> [Task description]: Tally up the lines below containing the string "brushColor", then write the number alone.

=== Begin Enclosure ===

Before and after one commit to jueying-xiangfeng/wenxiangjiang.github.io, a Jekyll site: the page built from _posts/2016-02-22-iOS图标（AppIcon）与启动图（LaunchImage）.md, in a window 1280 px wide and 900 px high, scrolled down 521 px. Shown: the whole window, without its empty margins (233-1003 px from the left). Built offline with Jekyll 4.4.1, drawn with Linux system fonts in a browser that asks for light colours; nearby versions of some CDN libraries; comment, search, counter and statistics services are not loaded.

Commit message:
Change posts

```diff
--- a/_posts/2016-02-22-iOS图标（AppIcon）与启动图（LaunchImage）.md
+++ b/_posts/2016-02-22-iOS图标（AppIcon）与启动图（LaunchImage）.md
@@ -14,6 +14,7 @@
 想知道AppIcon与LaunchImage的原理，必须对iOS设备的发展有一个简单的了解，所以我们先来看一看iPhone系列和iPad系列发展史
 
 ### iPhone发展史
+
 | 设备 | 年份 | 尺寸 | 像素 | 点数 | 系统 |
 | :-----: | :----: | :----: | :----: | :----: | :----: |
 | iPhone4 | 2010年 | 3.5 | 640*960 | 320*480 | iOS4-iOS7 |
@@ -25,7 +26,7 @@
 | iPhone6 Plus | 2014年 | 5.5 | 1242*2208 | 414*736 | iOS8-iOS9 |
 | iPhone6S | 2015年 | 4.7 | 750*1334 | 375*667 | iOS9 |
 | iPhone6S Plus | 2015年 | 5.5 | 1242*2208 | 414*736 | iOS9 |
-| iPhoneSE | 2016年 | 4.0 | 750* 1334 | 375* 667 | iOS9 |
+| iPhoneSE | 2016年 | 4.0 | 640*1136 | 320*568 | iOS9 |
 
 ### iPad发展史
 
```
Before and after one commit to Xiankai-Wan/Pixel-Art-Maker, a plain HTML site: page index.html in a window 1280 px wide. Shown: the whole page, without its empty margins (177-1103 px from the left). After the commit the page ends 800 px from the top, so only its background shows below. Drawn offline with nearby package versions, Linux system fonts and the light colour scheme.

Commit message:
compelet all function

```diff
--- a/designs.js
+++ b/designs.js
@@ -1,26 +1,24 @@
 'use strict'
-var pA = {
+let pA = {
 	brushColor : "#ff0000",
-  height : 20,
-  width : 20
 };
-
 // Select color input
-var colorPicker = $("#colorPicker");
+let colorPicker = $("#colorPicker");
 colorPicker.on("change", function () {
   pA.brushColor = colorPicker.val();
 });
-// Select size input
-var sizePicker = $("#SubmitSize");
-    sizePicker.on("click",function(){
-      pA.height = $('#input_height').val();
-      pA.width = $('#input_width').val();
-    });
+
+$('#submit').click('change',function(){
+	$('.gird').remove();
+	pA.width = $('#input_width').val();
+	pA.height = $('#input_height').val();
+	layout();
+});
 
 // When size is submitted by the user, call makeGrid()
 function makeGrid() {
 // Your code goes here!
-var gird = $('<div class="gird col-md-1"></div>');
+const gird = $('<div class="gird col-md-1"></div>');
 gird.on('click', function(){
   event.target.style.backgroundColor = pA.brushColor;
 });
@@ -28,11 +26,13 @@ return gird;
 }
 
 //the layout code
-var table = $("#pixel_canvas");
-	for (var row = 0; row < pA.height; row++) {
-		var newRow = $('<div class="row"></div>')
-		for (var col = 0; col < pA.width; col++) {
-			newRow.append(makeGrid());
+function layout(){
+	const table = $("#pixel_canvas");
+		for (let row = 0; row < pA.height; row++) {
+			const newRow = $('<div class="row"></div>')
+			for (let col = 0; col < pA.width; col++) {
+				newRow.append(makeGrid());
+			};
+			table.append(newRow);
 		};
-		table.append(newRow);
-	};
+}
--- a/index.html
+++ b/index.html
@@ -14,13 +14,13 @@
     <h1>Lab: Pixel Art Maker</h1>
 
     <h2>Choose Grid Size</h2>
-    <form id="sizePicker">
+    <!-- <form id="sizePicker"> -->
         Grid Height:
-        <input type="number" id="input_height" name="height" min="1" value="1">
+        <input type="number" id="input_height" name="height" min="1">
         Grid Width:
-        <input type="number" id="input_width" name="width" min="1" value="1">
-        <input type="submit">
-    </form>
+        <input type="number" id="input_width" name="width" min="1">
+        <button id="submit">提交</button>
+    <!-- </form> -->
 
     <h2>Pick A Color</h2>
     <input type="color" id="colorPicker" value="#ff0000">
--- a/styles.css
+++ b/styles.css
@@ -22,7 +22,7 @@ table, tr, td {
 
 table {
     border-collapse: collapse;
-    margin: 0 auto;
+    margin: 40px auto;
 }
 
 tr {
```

=== End Enclosure ===

> [Answer to this exercise]: 3